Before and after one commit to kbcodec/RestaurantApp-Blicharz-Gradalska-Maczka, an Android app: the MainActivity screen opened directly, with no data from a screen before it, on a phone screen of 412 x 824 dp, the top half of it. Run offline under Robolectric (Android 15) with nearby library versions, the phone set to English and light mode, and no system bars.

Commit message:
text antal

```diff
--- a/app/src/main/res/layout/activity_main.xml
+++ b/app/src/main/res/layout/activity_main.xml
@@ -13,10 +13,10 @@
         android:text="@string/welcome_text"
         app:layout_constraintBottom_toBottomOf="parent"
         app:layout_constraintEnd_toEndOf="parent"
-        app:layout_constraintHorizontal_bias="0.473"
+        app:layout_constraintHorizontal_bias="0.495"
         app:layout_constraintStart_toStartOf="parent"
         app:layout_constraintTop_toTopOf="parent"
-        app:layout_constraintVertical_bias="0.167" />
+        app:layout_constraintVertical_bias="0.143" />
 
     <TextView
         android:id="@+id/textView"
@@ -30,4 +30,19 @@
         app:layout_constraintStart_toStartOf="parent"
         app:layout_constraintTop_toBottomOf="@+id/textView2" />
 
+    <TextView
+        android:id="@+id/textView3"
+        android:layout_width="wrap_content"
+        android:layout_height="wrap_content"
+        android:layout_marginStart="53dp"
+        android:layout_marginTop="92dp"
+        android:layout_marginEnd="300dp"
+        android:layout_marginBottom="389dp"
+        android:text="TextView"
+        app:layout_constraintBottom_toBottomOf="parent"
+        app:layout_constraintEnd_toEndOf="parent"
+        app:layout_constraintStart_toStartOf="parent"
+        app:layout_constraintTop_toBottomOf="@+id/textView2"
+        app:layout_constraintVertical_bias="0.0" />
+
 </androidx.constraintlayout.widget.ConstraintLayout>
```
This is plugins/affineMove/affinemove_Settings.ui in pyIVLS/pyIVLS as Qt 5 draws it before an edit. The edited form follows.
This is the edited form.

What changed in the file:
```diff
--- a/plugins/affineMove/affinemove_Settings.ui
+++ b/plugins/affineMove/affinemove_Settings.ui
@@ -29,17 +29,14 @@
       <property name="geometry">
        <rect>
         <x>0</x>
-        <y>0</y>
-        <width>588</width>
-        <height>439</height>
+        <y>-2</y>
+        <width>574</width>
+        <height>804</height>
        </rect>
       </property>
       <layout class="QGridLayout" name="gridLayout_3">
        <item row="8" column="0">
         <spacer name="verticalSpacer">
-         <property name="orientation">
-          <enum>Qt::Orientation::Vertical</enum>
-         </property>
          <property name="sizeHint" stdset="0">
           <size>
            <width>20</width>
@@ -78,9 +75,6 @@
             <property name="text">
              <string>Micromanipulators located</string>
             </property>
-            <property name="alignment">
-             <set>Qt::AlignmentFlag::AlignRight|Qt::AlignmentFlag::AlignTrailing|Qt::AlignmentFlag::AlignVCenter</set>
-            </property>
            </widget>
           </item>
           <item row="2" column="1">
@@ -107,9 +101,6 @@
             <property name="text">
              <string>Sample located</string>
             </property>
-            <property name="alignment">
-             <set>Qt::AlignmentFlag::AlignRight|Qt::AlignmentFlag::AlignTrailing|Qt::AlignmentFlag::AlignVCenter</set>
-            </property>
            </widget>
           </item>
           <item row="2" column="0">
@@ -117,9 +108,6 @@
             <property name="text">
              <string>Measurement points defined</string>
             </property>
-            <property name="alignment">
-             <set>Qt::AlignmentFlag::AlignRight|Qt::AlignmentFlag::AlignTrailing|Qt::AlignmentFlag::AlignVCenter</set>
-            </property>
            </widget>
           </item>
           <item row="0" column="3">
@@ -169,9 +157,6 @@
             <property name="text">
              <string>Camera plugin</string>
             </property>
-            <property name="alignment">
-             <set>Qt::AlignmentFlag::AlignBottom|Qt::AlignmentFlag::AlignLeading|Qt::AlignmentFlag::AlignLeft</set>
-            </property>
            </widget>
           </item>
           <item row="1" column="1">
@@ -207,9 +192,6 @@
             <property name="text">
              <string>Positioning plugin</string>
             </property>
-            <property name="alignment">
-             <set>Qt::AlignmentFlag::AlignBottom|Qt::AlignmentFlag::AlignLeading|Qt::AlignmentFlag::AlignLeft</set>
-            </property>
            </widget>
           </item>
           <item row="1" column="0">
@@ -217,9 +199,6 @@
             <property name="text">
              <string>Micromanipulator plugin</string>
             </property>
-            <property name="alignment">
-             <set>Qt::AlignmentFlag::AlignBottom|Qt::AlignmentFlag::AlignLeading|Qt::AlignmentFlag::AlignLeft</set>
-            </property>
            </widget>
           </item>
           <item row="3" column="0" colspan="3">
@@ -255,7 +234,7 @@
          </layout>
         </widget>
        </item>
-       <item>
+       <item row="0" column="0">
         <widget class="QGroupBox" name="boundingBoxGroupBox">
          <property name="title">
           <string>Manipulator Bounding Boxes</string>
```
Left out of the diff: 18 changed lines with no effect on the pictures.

PROBLEM STATEMENT -
Each line in the data that holds the string "edited" must be returned.

ANSWER SPACE -
This is plugins/affineMove/affinemove_Settings.ui in pyIVLS/pyIVLS as Qt 5 draws it before an edit. The edited form follows.
This is the edited form.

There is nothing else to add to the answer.